TASK STATEMENT> Find the lines below holding the word "from" and copy each of them.

EXTRACTED DATA>
- Opening Delimiter -

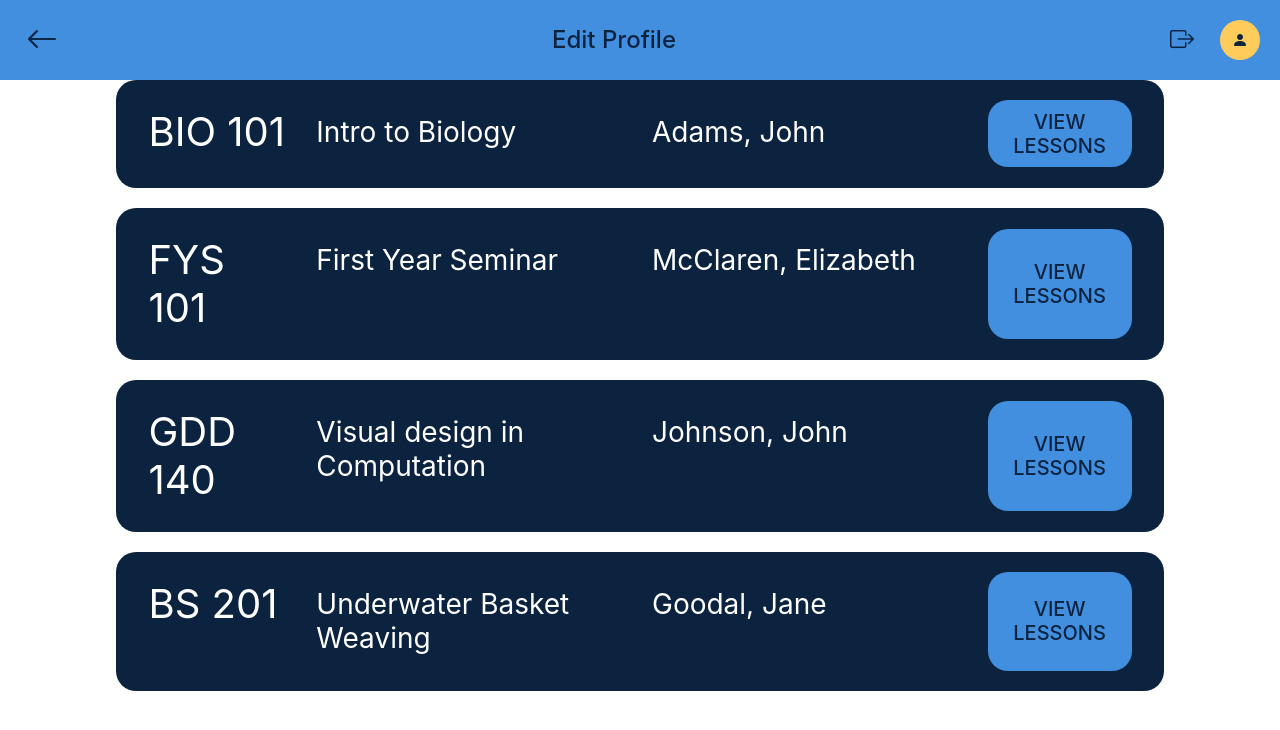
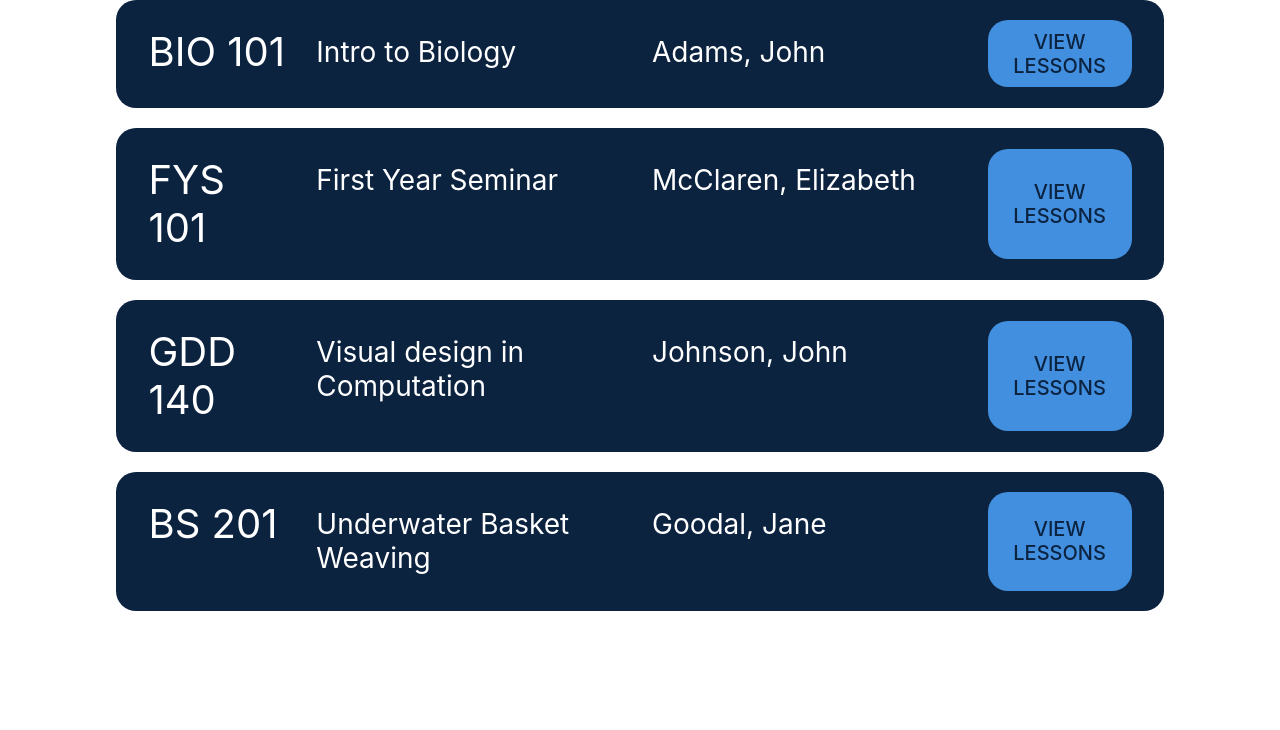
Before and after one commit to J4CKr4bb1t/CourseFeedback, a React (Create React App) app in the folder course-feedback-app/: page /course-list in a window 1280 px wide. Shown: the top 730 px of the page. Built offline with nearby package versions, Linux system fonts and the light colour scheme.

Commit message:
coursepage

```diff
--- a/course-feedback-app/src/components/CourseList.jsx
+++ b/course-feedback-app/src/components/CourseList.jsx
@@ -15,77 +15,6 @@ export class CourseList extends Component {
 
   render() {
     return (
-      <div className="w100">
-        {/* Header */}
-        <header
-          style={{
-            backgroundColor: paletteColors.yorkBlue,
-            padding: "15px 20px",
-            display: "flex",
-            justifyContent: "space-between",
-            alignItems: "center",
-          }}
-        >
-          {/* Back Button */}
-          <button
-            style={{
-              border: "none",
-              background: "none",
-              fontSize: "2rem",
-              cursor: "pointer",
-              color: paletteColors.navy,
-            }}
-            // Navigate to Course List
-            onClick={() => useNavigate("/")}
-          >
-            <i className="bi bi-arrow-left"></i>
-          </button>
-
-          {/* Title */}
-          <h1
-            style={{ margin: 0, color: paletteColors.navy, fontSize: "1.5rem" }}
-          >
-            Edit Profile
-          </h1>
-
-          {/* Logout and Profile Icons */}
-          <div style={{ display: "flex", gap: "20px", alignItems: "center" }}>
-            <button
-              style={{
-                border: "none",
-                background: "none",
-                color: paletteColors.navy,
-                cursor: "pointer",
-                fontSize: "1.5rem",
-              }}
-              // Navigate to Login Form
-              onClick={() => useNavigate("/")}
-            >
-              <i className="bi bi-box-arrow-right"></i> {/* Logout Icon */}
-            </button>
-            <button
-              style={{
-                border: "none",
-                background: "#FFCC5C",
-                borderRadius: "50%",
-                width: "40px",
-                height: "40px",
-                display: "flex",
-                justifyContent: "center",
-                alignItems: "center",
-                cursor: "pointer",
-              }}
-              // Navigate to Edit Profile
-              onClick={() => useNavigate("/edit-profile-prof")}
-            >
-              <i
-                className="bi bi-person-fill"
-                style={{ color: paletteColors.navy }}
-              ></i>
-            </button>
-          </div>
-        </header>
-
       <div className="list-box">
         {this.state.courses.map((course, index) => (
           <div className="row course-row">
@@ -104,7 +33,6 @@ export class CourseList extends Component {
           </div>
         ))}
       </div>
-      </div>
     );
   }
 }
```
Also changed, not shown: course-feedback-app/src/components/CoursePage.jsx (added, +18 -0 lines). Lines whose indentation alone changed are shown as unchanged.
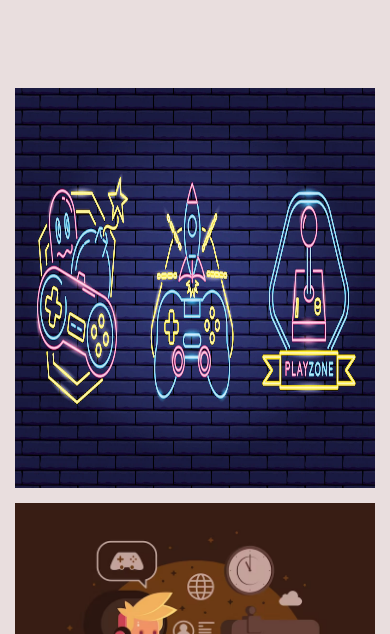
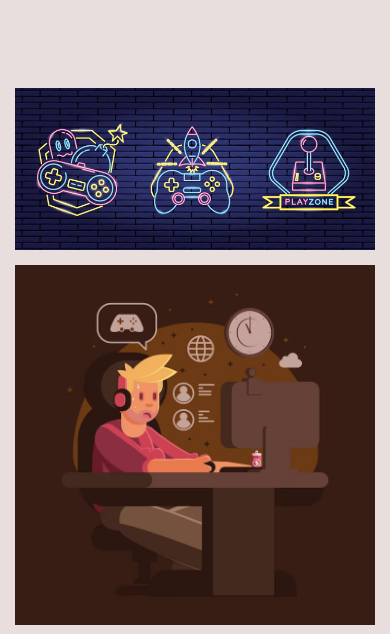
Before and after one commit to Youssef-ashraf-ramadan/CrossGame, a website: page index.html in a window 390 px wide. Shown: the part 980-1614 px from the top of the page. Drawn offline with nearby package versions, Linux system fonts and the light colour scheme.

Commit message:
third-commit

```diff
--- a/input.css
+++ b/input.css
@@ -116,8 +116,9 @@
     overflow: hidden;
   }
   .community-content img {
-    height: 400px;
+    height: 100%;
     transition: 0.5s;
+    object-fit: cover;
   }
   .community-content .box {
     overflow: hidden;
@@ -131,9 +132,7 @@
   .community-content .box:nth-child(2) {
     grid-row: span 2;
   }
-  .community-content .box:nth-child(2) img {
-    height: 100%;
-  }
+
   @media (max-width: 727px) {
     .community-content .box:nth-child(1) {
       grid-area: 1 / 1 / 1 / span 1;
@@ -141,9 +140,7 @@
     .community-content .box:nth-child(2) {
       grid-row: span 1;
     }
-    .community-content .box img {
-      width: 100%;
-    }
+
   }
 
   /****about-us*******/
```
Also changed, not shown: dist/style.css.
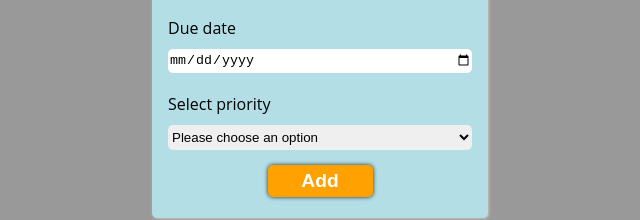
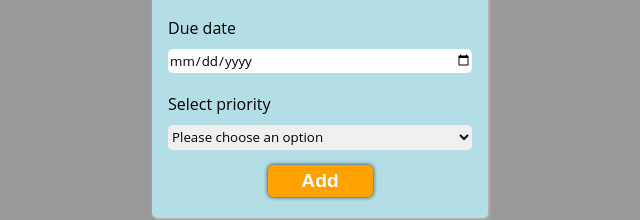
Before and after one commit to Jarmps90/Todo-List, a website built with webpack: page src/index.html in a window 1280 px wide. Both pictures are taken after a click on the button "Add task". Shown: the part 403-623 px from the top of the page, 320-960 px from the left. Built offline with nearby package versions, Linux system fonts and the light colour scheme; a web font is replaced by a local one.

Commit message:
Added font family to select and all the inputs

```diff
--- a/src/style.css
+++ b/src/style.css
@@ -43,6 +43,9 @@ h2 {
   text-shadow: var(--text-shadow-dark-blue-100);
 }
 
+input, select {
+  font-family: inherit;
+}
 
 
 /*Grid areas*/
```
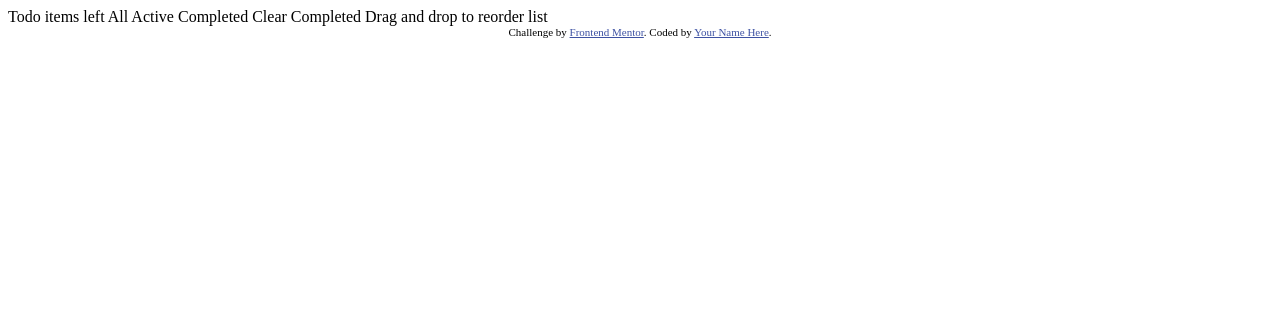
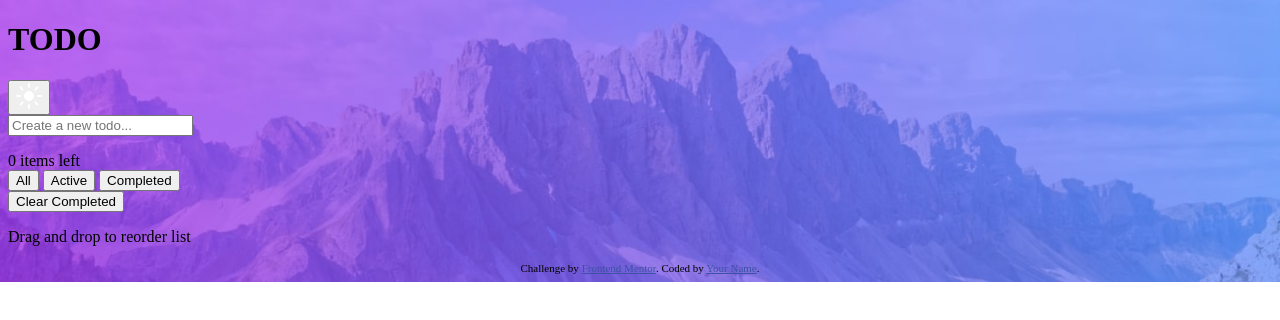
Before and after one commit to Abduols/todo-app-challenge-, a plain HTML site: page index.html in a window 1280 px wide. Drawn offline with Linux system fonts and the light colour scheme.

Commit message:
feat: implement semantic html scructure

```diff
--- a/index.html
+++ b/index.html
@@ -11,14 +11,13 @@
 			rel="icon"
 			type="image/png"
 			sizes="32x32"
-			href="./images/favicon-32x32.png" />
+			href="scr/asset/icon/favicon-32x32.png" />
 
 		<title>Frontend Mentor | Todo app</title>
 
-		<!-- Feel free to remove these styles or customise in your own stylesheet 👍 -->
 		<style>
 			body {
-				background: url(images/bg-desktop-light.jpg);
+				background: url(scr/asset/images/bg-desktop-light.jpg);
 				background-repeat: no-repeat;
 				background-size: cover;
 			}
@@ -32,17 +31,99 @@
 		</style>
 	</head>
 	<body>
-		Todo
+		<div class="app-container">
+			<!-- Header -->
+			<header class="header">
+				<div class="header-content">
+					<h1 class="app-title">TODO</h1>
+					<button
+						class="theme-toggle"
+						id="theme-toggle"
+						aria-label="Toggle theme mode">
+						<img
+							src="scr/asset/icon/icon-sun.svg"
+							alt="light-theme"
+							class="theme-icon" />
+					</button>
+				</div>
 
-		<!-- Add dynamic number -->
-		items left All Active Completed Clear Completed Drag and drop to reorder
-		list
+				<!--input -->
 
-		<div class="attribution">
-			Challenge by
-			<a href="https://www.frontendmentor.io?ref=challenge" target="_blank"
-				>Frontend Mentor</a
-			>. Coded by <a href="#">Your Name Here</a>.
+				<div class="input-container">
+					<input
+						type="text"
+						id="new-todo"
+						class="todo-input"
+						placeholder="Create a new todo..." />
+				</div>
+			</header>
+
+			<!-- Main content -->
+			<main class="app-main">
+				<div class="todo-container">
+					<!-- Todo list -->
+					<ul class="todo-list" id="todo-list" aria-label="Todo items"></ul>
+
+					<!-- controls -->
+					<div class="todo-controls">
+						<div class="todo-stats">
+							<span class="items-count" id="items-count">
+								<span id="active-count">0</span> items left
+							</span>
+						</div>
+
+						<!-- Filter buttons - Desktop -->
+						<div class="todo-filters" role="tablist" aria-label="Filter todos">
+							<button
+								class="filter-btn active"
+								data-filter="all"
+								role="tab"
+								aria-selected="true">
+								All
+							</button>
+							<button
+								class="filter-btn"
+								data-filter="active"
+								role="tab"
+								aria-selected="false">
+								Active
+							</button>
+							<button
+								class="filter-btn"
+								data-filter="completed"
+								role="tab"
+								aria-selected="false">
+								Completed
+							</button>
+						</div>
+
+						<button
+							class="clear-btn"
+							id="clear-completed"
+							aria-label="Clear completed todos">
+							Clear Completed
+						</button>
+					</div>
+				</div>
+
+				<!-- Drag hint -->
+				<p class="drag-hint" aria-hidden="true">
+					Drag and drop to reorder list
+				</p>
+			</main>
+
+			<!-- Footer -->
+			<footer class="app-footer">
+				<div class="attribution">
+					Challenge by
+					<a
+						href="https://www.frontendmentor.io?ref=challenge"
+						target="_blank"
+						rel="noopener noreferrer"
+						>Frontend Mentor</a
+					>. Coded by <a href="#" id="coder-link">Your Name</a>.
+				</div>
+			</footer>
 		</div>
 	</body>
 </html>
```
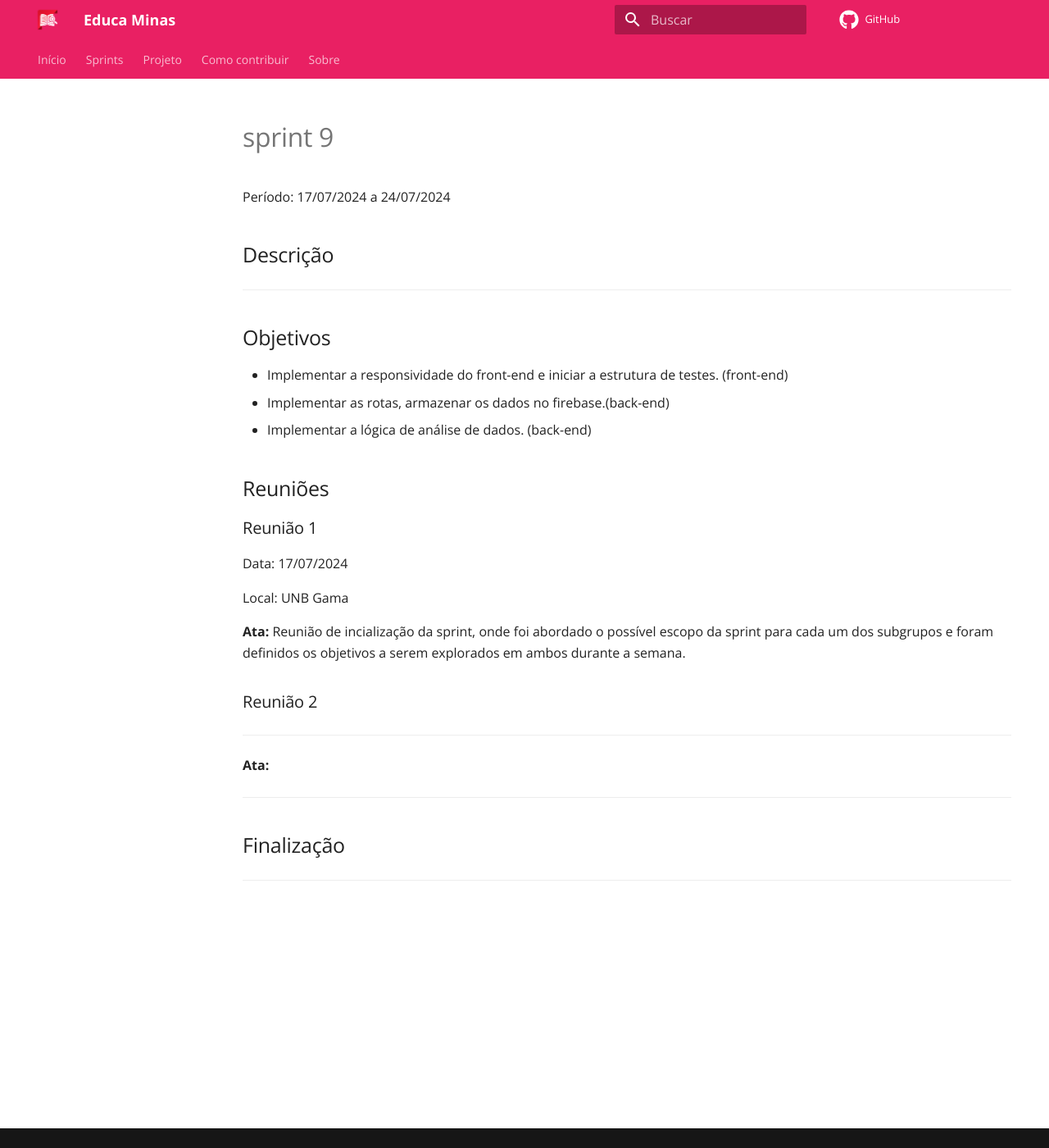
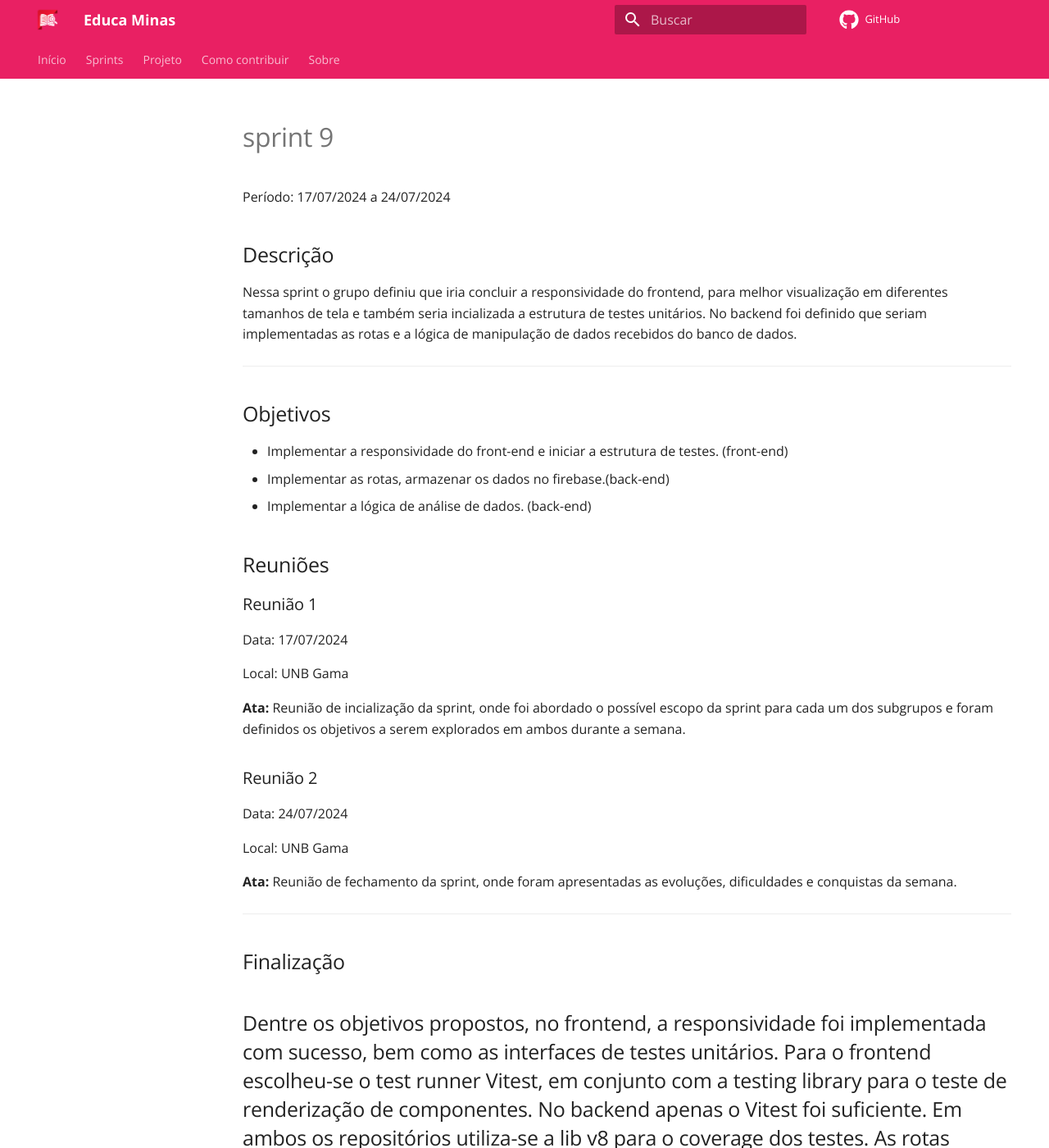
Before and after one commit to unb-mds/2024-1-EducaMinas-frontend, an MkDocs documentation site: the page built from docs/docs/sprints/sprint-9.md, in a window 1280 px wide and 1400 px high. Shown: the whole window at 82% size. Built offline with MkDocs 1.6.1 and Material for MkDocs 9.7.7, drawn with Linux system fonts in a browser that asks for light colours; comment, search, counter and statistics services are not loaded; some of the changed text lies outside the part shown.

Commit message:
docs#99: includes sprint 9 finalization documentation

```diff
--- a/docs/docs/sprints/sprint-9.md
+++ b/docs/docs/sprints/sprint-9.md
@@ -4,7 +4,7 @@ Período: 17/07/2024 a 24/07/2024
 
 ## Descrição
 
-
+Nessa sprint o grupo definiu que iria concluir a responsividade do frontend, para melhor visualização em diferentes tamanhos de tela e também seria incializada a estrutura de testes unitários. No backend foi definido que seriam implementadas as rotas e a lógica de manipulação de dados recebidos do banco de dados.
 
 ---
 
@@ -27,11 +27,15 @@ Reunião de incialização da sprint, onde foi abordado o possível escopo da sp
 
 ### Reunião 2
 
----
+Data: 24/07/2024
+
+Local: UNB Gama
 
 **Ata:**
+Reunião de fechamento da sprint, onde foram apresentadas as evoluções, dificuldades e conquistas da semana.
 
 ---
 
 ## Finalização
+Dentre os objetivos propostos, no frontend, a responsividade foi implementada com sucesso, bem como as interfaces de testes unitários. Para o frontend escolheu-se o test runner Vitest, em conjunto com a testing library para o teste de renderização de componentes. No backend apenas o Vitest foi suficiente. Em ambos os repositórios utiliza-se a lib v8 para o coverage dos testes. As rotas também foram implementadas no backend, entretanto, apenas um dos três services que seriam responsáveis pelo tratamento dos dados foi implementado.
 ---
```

- Closing Delimiter -

EXERCISE ANSWER>
Before and after one commit to Youssef-ashraf-ramadan/CrossGame, a website: page index.html in a window 390 px wide. Shown: the part 980-1614 px from the top of the page. Drawn offline with nearby package versions, Linux system fonts and the light colour scheme.
Before and after one commit to Jarmps90/Todo-List, a website built with webpack: page src/index.html in a window 1280 px wide. Both pictures are taken after a click on the button "Add task". Shown: the part 403-623 px from the top of the page, 320-960 px from the left. Built offline with nearby package versions, Linux system fonts and the light colour scheme; a web font is replaced by a local one.
Before and after one commit to unb-mds/2024-1-EducaMinas-frontend, an MkDocs documentation site: the page built from docs/docs/sprints/sprint-9.md, in a window 1280 px wide and 1400 px high. Shown: the whole window at 82% size. Built offline with MkDocs 1.6.1 and Material for MkDocs 9.7.7, drawn with Linux system fonts in a browser that asks for light colours; comment, search, counter and statistics services are not loaded; some of the changed text lies outside the part shown.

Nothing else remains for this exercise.